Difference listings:
**********

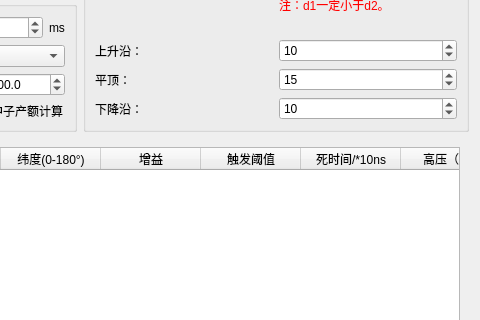
This is detsettingwindow.ui in MrXiaomao/HXR_Detector as Qt 5 draws it before an edit; both pictures show x 320 to 800 and y 121 to 441 of the 800 by 700 pixel window. The edited form follows.
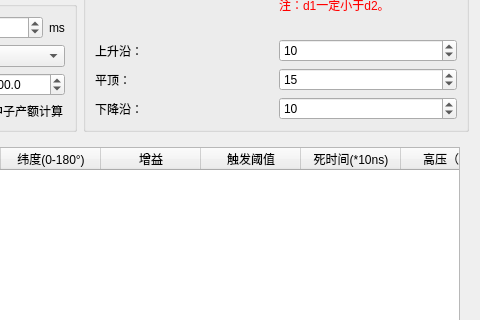
This is the edited form.

```diff
--- a/detsettingwindow.ui
+++ b/detsettingwindow.ui
@@ -452,7 +452,7 @@
         </column>
         <column>
          <property name="text">
-          <string>死时间/*10ns</string>
+          <string>死时间(*10ns)</string>
          </property>
         </column>
         <column>
```
Left out of the diff: 4 changed lines with no effect on the pictures.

**********

▶ _Activity_
Identify every line above that includes the word "string", and show those lines.

▶ _Solution_
-          <string>死时间/*10ns</string>
+          <string>死时间(*10ns)</string>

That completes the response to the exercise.